This week brings us to the beauty of a starlit sky and the wonder of our dreams. Within those dreams lies our inner most longings and desires. This week’s “Beautiful Blooms”:
Marie’s pick for this week:
Twice in as many weeks, I chose Patricia Hawkenson’s poem. The moon brought out so much beauty and emotion from all of you talented poets, making it so-so-so-so difficult to choose one to highlight. However, Patricia’s unique take on the prompt, and correlation to her relationship with her father, kept pulling me back. Each stanza seizes my heart, and the lunar pull remains consistent and strong in each.
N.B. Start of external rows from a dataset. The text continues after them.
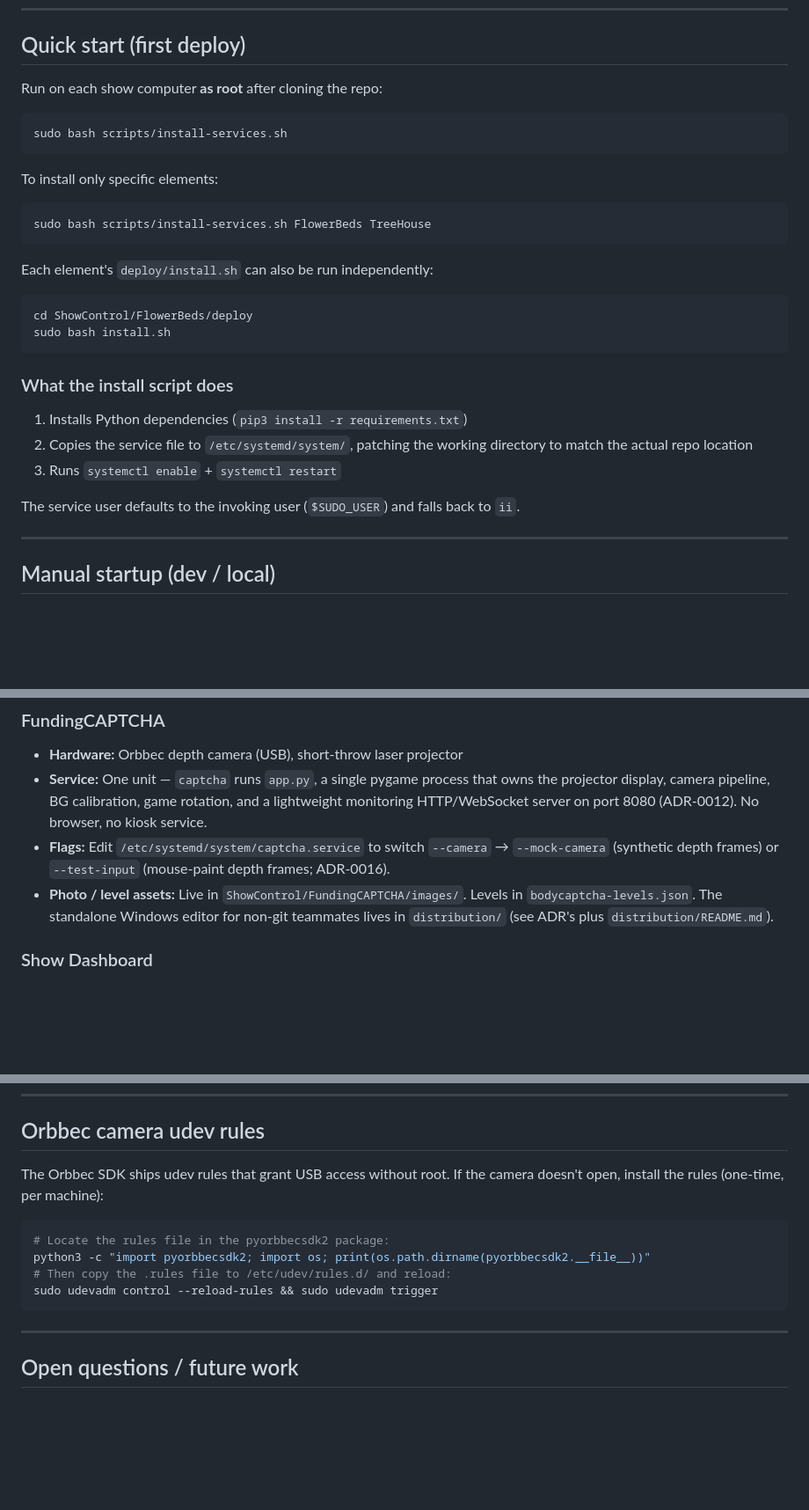
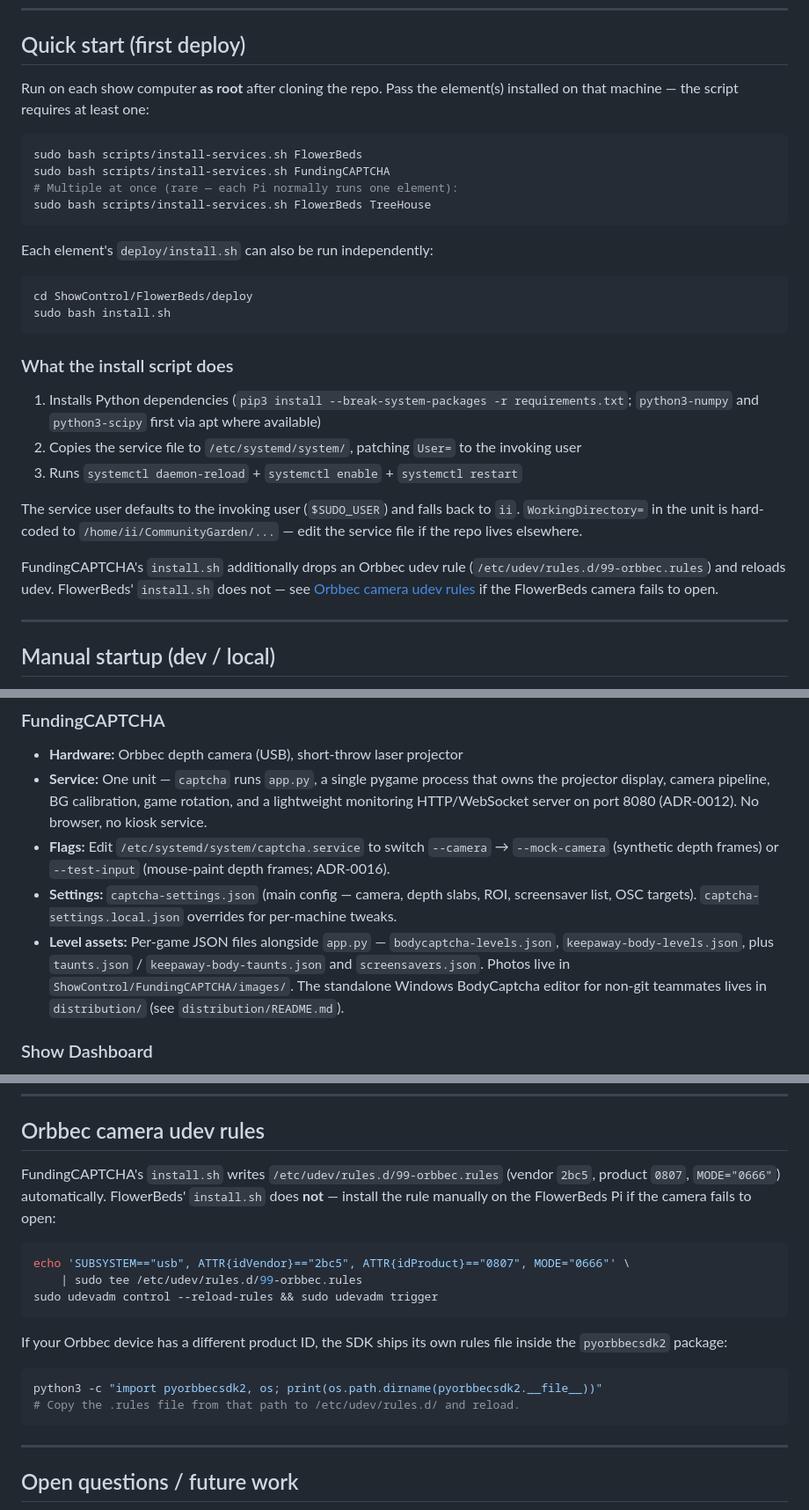
Before and after one commit to Impractical-Instruments/CommunityGarden, a Markdown page: docs/operations.md, 3 parts joined by grey strips. Shown at 88% size. Drawn GitHub-style; blank space fills up the shorter version.

Commit message:
Fix stale and inaccurate items in local runbook docs (#104)
- setup.md: replace post-ADR-0012 stale Chromium kiosk troubleshooting
  with pygame restart guidance
- operations.md: install-services.sh now requires element arg; correct
  what install.sh actually patches (User=, not WorkingDirectory)
- operations.md: FundingCAPTCHA settings/asset section now mentions
  captcha-settings.json and per-game level files (not only BodyCaptcha)
- operations.md: Orbbec udev section reflects that FC install.sh writes
  the rule automatically and FB install.sh does not

Co-authored-by: Claude Opus 4.7 (1M context) <noreply@anthropic.com>

````diff
--- a/docs/operations.md
+++ b/docs/operations.md
@@ -31,15 +31,12 @@ Playing the Pipes runs on a **Windows mini PC** (not Linux). Service supervision
 
 ## Quick start (first deploy)
 
-Run on each show computer **as root** after cloning the repo:
+Run on each show computer **as root** after cloning the repo. Pass the element(s) installed on that machine — the script requires at least one:
 
 ```bash
-sudo bash scripts/install-services.sh
-```
-
-To install only specific elements:
-
-```bash
+sudo bash scripts/install-services.sh FlowerBeds
+sudo bash scripts/install-services.sh FundingCAPTCHA
+# Multiple at once (rare — each Pi normally runs one element):
 sudo bash scripts/install-services.sh FlowerBeds TreeHouse
 ```
 
@@ -52,11 +49,13 @@ sudo bash install.sh
 
 ### What the install script does
 
-1. Installs Python dependencies (`pip3 install -r requirements.txt`)
-2. Copies the service file to `/etc/systemd/system/`, patching the working directory to match the actual repo location
-3. Runs `systemctl enable` + `systemctl restart`
+1. Installs Python dependencies (`pip3 install --break-system-packages -r requirements.txt`; `python3-numpy` and `python3-scipy` first via apt where available)
+2. Copies the service file to `/etc/systemd/system/`, patching `User=` to the invoking user
+3. Runs `systemctl daemon-reload` + `systemctl enable` + `systemctl restart`
 
-The service user defaults to the invoking user (`$SUDO_USER`) and falls back to `ii`.
+The service user defaults to the invoking user (`$SUDO_USER`) and falls back to `ii`. `WorkingDirectory=` in the unit is hard-coded to `/home/ii/CommunityGarden/...` — edit the service file if the repo lives elsewhere.
+
+FundingCAPTCHA's `install.sh` additionally drops an Orbbec udev rule (`/etc/udev/rules.d/99-orbbec.rules`) and reloads udev. FlowerBeds' `install.sh` does not — see [Orbbec camera udev rules](#orbbec-camera-udev-rules) if the FlowerBeds camera fails to open.
 
 ---
 
@@ -384,7 +383,8 @@ Plug Picos in one at a time, note which COM port appears, label each Pico and re
 - **Hardware:** Orbbec depth camera (USB), short-throw laser projector
 - **Service:** One unit — `captcha` runs `app.py`, a single pygame process that owns the projector display, camera pipeline, BG calibration, game rotation, and a lightweight monitoring HTTP/WebSocket server on port 8080 (ADR-0012). No browser, no kiosk service.
 - **Flags:** Edit `/etc/systemd/system/captcha.service` to switch `--camera` → `--mock-camera` (synthetic depth frames) or `--test-input` (mouse-paint depth frames; ADR-0016).
-- **Photo / level assets:** Live in `ShowControl/FundingCAPTCHA/images/`. Levels in `bodycaptcha-levels.json`. The standalone Windows editor for non-git teammates lives in `distribution/` (see ADR's plus `distribution/README.md`).
+- **Settings:** `captcha-settings.json` (main config — camera, depth slabs, ROI, screensaver list, OSC targets). `captcha-settings.local.json` overrides for per-machine tweaks.
+- **Level assets:** Per-game JSON files alongside `app.py` — `bodycaptcha-levels.json`, `keepaway-body-levels.json`, plus `taunts.json` / `keepaway-body-taunts.json` and `screensavers.json`. Photos live in `ShowControl/FundingCAPTCHA/images/`. The standalone Windows BodyCaptcha editor for non-git teammates lives in `distribution/` (see `distribution/README.md`).
 
 ### Show Dashboard
 
@@ -418,13 +418,19 @@ sudo systemctl restart flowerbeds treehouse captcha
 
 ## Orbbec camera udev rules
 
-The Orbbec SDK ships udev rules that grant USB access without root. If the camera doesn't open, install the rules (one-time, per machine):
+FundingCAPTCHA's `install.sh` writes `/etc/udev/rules.d/99-orbbec.rules` (vendor `2bc5`, product `0807`, `MODE="0666"`) automatically. FlowerBeds' `install.sh` does **not** — install the rule manually on the FlowerBeds Pi if the camera fails to open:
 
 ```bash
-# Locate the rules file in the pyorbbecsdk2 package:
-python3 -c "import pyorbbecsdk2; import os; print(os.path.dirname(pyorbbecsdk2.__file__))"
-# Then copy the .rules file to /etc/udev/rules.d/ and reload:
+echo 'SUBSYSTEM=="usb", ATTR{idVendor}=="2bc5", ATTR{idProduct}=="0807", MODE="0666"' \
+    | sudo tee /etc/udev/rules.d/99-orbbec.rules
 sudo udevadm control --reload-rules && sudo udevadm trigger
+```
+
+If your Orbbec device has a different product ID, the SDK ships its own rules file inside the `pyorbbecsdk2` package:
+
+```bash
+python3 -c "import pyorbbecsdk2, os; print(os.path.dirname(pyorbbecsdk2.__file__))"
+# Copy the .rules file from that path to /etc/udev/rules.d/ and reload.
 ```
 
 ---
````
Also changed, not shown: docs/setup.md (+4 -3 lines).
Amazing work.
I Borrowed My Father’s Circular Saw
(By Patricia A. Hawkenson)
When I was young
my arms could curve
all the way to my father’s smile,
and his warmth encircled me
till I saw my dreams.
Then I turned my back
as I built my life,
eclipsing him into darkness,
yet I always knew where he was –
my ebb and flow of life.
Now the dimming stars
foretell his numbered days,
There seems no time to ask him,
“Can we extend our ladders
and demolish these growing clouds?”
A poet’s life is rife with opportunity to write. And we have our own time where the output matches the opportunity. My time is the night. Many a sleepless night has proffered much in the way of muse. So this poem immediately endeared itself to me and thus, I choose Mike Patrick’s OLD INK as my Bloom.
OLD INK by Mike Patrick
The night is special poets-time.
Tis then the ghosts of poets past
peer o’er our heads and weep
into the liquid ink.
Their inspiration, darkly stained,
doth dance across the page.
With every midnight line
deep scratched on parchment’s face,
new generations find archaic words
best read by candlelight.
I hold no fear for my demise.
When brother Reaper calls my name
my ever-work will then begin.
I’ll find my nights filled as your muse,
a distant whisper in your ear,
and weep a river for your pen.
I applaud Marie’s selection of Patricia’s poem. As another noted son of a carpenter, many a time I stole into Dad’s workshop and “borrowed” his tools. Great work Patricia.
And In a departure from the norm, I would be remiss to not acknowledge the work of Benjamin Thomas this week. He had given this prompt a thorough ride. It was very difficult to choose just one of his pieces for the week, because it would disserve the body of work he has amassed. So I will award a special “Beautiful Bouquet” to him for his efforts. Great work poets.
And great work to the rest of our extraordinarily talented poets as well.